¶ 29 While Petitioners may have a preference to have this matter heard by the Navajo Nation District Court, it was their decision to also file in the Superior Court of the State of Arizona as a “jurisdictional backstop” to ensure that they could bring their claim in some forum. They have thus created the potential for simultaneous litigation of which they now complain. The superior court acted within its discretion to deny Petitioners' motion to stay. The court noted the two year delay in the litigation of the case before it. In considering this and Petitioners' failure to seek a stay for a finite period, the Greers' right to have their case heard, and Petitioners' initiation of both pending actions, we cannot say the court abused its discretion in declining to grant Petitioners' motion for stay. Tonnemacher, 186 Ariz. at 130, 920 P.2d at 10.
C. Attorneys' Fees
¶ 30 The Greers request a grant of attorneys' fees pursuant to Arizona Rule of Special Actions 4(g) and A.R.S. § 12-341.01 (2003). Because a prevailing party has yet to be determined in this action, a fee award is premature.
¶ 31 Accordingly, we accept jurisdiction and deny relief.
1. Petitioners also contacted law enforcement alleging the theft of turquoise jewelry from the mortuary. Police interviews were conducted, but no charges were filed.
2. The Arizona Attorney General's Office conducted a review of the matter referred to the Arizona State Board of Funeral Directors and Embalmers to ensure compliance with Section XII(A)(3) of the Indigent Burial Reimbursement Agreement that the Greers had signed with the Navajo Nation. As part of that agreement, the Greers were obligated to place special items furnished by the family into the casket. In a letter dated February 3, 2003, the office of the Attorney General informed the Greers that Greer's Scott Mortuary was in full compliance and the matter was closed.
3. Diné is a Navajo word meaning “the people.” Webster's Third New International Dictionary (Unabridged) 635 (1993).

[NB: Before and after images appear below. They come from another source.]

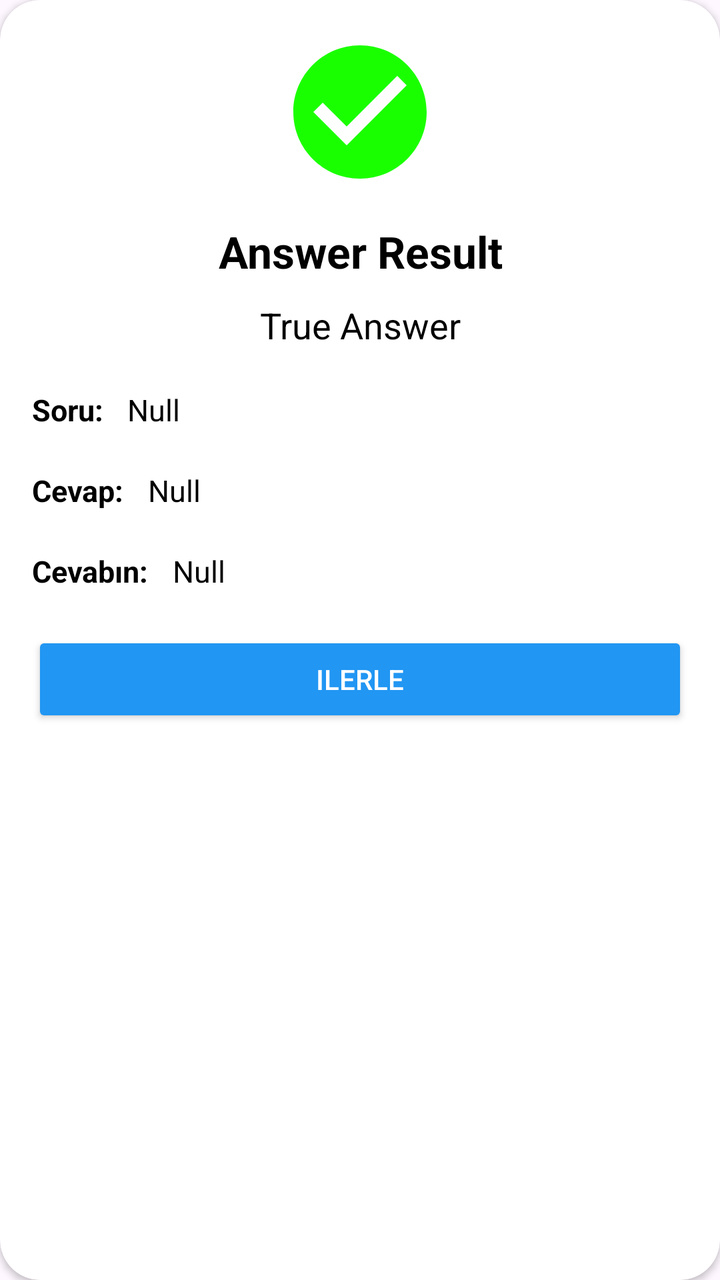
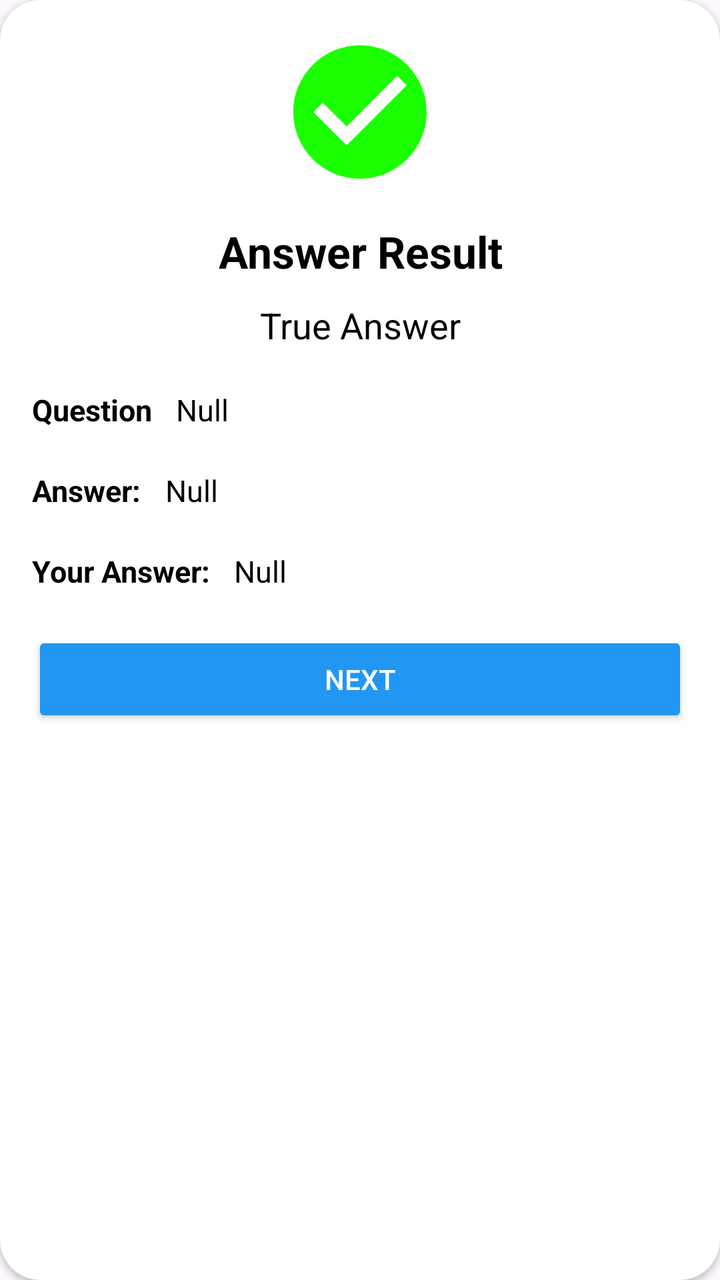

Screens rendered from an Android XML layout before and after an edit, with the pre-edit source and the edit as a unified diff.
<!-- AndroidManifest.xml: application theme Theme.QuizApp -->
<!-- res/layout/answer_result_dialog.xml -->
<?xml version="1.0" encoding="utf-8"?>
<androidx.cardview.widget.CardView xmlns:android="http://schemas.android.com/apk/res/android"
    xmlns:app="http://schemas.android.com/apk/res-auto"
    xmlns:tools="http://schemas.android.com/tools"
    android:layout_width="match_parent"
    android:layout_height="wrap_content"
    android:layout_marginHorizontal="20dp"
    app:cardBackgroundColor="@color/white"
    app:cardCornerRadius="20dp"
    tools:context=".QuizScreen">

    <androidx.constraintlayout.widget.ConstraintLayout
        android:id="@+id/resultDialogConstraintLayout"
        android:layout_width="match_parent"
        android:layout_height="wrap_content"
        android:padding="16dp">

        <ImageView
            android:id="@+id/answerResultDialogImage"
            android:layout_width="80dp"
            android:layout_height="80dp"
            android:src="@drawable/baseline_check_circle_24"
            app:layout_constraintEnd_toEndOf="parent"
            app:layout_constraintStart_toStartOf="parent"
            app:layout_constraintTop_toTopOf="parent" />

        <TextView
            android:id="@+id/answerResultText"
            android:layout_width="0dp"
            android:layout_height="wrap_content"
            android:layout_marginTop="15dp"
            android:gravity="center"
            android:text="Answer Result"
            android:textColor="@color/black"
            android:textSize="22sp"
            android:textStyle="bold"
            app:layout_constraintEnd_toEndOf="parent"
            app:layout_constraintStart_toStartOf="parent"
            app:layout_constraintTop_toBottomOf="@id/answerResultDialogImage" />

        <TextView
            android:id="@+id/resultDialogTextView"
            android:layout_width="0dp"
            android:layout_height="wrap_content"
            android:layout_marginTop="10dp"
            android:gravity="center"
            android:text="True Answer"
            android:textColor="@color/black"
            android:textSize="18sp"
            app:layout_constraintEnd_toEndOf="parent"
            app:layout_constraintStart_toStartOf="parent"
            app:layout_constraintTop_toBottomOf="@id/answerResultText" />

        <TextView
            android:id="@+id/questionTitleTextView"
            android:layout_width="wrap_content"
            android:layout_height="wrap_content"
            android:layout_marginTop="20dp"
            android:text="Soru:"
            android:textColor="@color/black"
            android:textSize="15sp"
            android:textStyle="bold"
            app:layout_constraintStart_toStartOf="parent"
            app:layout_constraintTop_toBottomOf="@id/resultDialogTextView" />

        <TextView
            android:id="@id/questionTextView"
            android:layout_width="0dp"
            android:layout_height="wrap_content"
            android:layout_marginStart="12dp"
            android:text="Null"
            android:textColor="@color/black"
            android:textSize="15sp"
            app:layout_constraintEnd_toEndOf="parent"
            app:layout_constraintStart_toEndOf="@id/questionTitleTextView"
            app:layout_constraintTop_toTopOf="@id/questionTitleTextView" />

        <TextView
            android:id="@+id/trueAnswerTitleTextView"
            android:layout_width="wrap_content"
            android:layout_height="wrap_content"
            android:layout_marginTop="20dp"
            android:text="Cevap:"
            android:textColor="@color/black"
            android:textSize="15sp"
            android:textStyle="bold"
            app:layout_constraintStart_toStartOf="parent"
            app:layout_constraintTop_toBottomOf="@id/questionTextView" />

        <TextView
            android:id="@+id/trueAnswerTextView"
            android:layout_width="0dp"
            android:layout_height="wrap_content"
            android:layout_marginStart="12dp"
            android:text="Null"
            android:textColor="@color/black"
            android:textSize="15sp"
            app:layout_constraintEnd_toEndOf="parent"
            app:layout_constraintStart_toEndOf="@id/trueAnswerTitleTextView"
            app:layout_constraintTop_toTopOf="@id/trueAnswerTitleTextView" />

        <TextView
            android:id="@+id/userAnswerTitleTextView"
            android:layout_width="wrap_content"
            android:layout_height="wrap_content"
            android:layout_marginTop="20dp"
            android:text="Cevabın:"
            android:textColor="@color/black"
            android:textSize="15sp"
            android:textStyle="bold"
            app:layout_constraintStart_toStartOf="parent"
            app:layout_constraintTop_toBottomOf="@id/trueAnswerTextView" />

        <TextView
            android:id="@+id/userAnswerTextView"
            android:layout_width="0dp"
            android:layout_height="wrap_content"
            android:layout_marginStart="12dp"
            android:text="Null"
            android:textColor="@color/black"
            android:textSize="15sp"
            app:layout_constraintEnd_toEndOf="parent"
            app:layout_constraintStart_toEndOf="@id/userAnswerTitleTextView"
            app:layout_constraintTop_toTopOf="@id/userAnswerTitleTextView" />

        <Button
            android:id="@+id/nextQuestionBtn"
            android:layout_width="0dp"
            android:layout_height="wrap_content"
            android:layout_marginTop="20dp"
            android:backgroundTint="#2196F3"
            android:text="ilerle"
            android:textColor="#FFFFFF"
            app:layout_constraintEnd_toEndOf="parent"
            app:layout_constraintStart_toStartOf="parent"
            app:layout_constraintTop_toBottomOf="@id/userAnswerTextView" />

    </androidx.constraintlayout.widget.ConstraintLayout>

</androidx.cardview.widget.CardView>
<!-- resources referenced by this layout -->
<resources>
  <color name="black">#FF000000</color>
  <color name="white">#FFFFFFFF</color>
  <!-- drawable baseline_check_circle_24 (drawable) -->
  <vector xmlns:android="http://schemas.android.com/apk/res/android" android:height="24dp" android:tint="#1AFF00" android:viewportHeight="24" android:viewportWidth="24" android:width="24dp">
        
      <path android:fillColor="@android:color/white" android:pathData="M12,2C6.48,2 2,6.48 2,12s4.48,10 10,10 10,-4.48 10,-10S17.52,2 12,2zM10,17l-5,-5 1.41,-1.41L10,14.17l7.59,-7.59L19,8l-9,9z"/>
      
  </vector>
  <style name="Theme.QuizApp" parent="Base.Theme.QuizApp" />
  <style name="Base.Theme.QuizApp" parent="Theme.Material3.DayNight.NoActionBar">
          
          
  
      </style>
</resources>

<!-- the commit's change to res/layout/answer_result_dialog.xml (unified diff, before → after) -->
@@ -30,7 +30,7 @@
             android:layout_height="wrap_content"
             android:layout_marginTop="15dp"
             android:gravity="center"
-            android:text="Answer Result"
+            android:text="@string/text_answer_result"
             android:textColor="@color/black"
             android:textSize="22sp"
             android:textStyle="bold"
@@ -44,7 +44,7 @@
             android:layout_height="wrap_content"
             android:layout_marginTop="10dp"
             android:gravity="center"
-            android:text="True Answer"
+            android:text="@string/text_true_answer"
             android:textColor="@color/black"
             android:textSize="18sp"
             app:layout_constraintEnd_toEndOf="parent"
@@ -56,7 +56,7 @@
             android:layout_width="wrap_content"
             android:layout_height="wrap_content"
             android:layout_marginTop="20dp"
-            android:text="Soru:"
+            android:text="@string/text_question"
             android:textColor="@color/black"
             android:textSize="15sp"
             android:textStyle="bold"
@@ -80,7 +80,7 @@
             android:layout_width="wrap_content"
             android:layout_height="wrap_content"
             android:layout_marginTop="20dp"
-            android:text="Cevap:"
+            android:text="Answer:"
             android:textColor="@color/black"
             android:textSize="15sp"
             android:textStyle="bold"
@@ -104,7 +104,7 @@
             android:layout_width="wrap_content"
             android:layout_height="wrap_content"
             android:layout_marginTop="20dp"
-            android:text="Cevabın:"
+            android:text="Your Answer:"
             android:textColor="@color/black"
             android:textSize="15sp"
             android:textStyle="bold"
@@ -129,7 +129,7 @@
             android:layout_height="wrap_content"
             android:layout_marginTop="20dp"
             android:backgroundTint="#2196F3"
-            android:text="ilerle"
+            android:text="@string/btn_next"
             android:textColor="#FFFFFF"
             app:layout_constraintEnd_toEndOf="parent"
             app:layout_constraintStart_toStartOf="parent"
<!-- resource entries referenced after the edit -->
@@ -8,6 +8,10 @@
       <path android:fillColor="@android:color/white" android:pathData="M12,2C6.48,2 2,6.48 2,12s4.48,10 10,10 10,-4.48 10,-10S17.52,2 12,2zM10,17l-5,-5 1.41,-1.41L10,14.17l7.59,-7.59L19,8l-9,9z"/>
       
   </vector>
+  <string name="btn_next">Next</string>
+  <string name="text_answer_result">Answer Result</string>
+  <string name="text_question">Question</string>
+  <string name="text_true_answer">True Answer</string>
   <style name="Theme.QuizApp" parent="Base.Theme.QuizApp" />
   <style name="Base.Theme.QuizApp" parent="Theme.Material3.DayNight.NoActionBar">
           
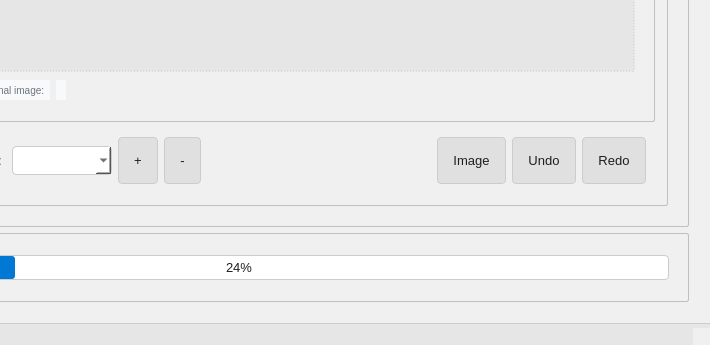
Old version of the form uidesigns/main_window_gui.ui in the repository Wokiri/computer-vision; both pictures show x 286 to 996 and y 432 to 777 of the 996 by 777 pixel window.
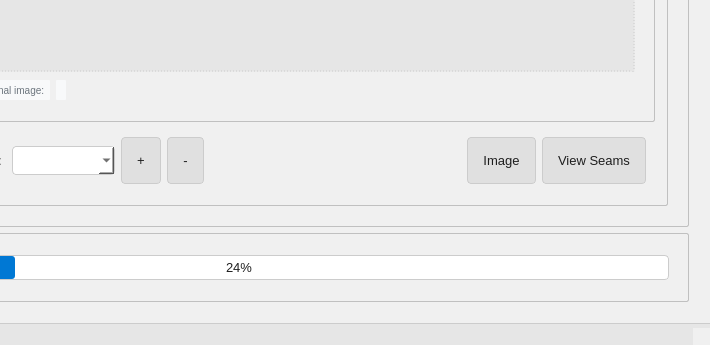
New version of the form. Icons and pictures are not drawn.

Patch:
```diff
--- a/uidesigns/main_window_gui.ui
+++ b/uidesigns/main_window_gui.ui
@@ -793,26 +793,7 @@
                    </size>
                   </property>
                   <property name="text">
-                   <string>Undo</string>
-                  </property>
-                 </widget>
-                </item>
-                <item>
-                 <widget class="QPushButton" name="pushButton_13">
-                  <property name="sizePolicy">
-                   <sizepolicy hsizetype="Preferred" vsizetype="Fixed">
-                    <horstretch>0</horstretch>
-                    <verstretch>0</verstretch>
-                   </sizepolicy>
-                  </property>
-                  <property name="maximumSize">
-                   <size>
-                    <width>16777215</width>
-                    <height>16777215</height>
-                   </size>
-                  </property>
-                  <property name="text">
-                   <string>Redo</string>
+                   <string>View Seams</string>
                   </property>
                  </widget>
                 </item>
```
Left out of the diff: 2 changed lines with no effect on the pictures.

4. Petitioners concede the state court has jurisdiction over their dispute with the Greers, and thus they do not argue that tribal interests are so uniquely at issue that our state courts do not have jurisdiction as LaPlante suggests might sometimes be the case. 480 U.S. at 15, 107 S.Ct. 971 (“If state-court jurisdiction over Indians or activities on Indian lands would interfere with tribal sovereignty and self-government, the state courts are generally divested of jurisdiction as a matter of federal law.”).
5. Somewhat inconsistently, Petitioners, in their Reply Brief, cite Agric. Employment Relations Bd. v. United Farm Workers of America, AFL-CIO, 26 Ariz.App. 336, 340, 548 P.2d 429, 433 (1976), for the proposition that “where two tribunals have concurrent jurisdiction, the first acquiring jurisdiction retains it to the exclusion of the other until the case is finally determined.” However, that case and others cited therein refer to instances in which both tribunals derive their authority from the same sovereign. As discussed above, Tonnemacher sets forth the appropriate rule when the two tribunals are from separate sovereigns. 186 Ariz. at 128, 920 P.2d at 8.
CONCURRING: PATRICIA K. NORRIS, Presiding Judge and JOHN C. GEMMILL, Judge.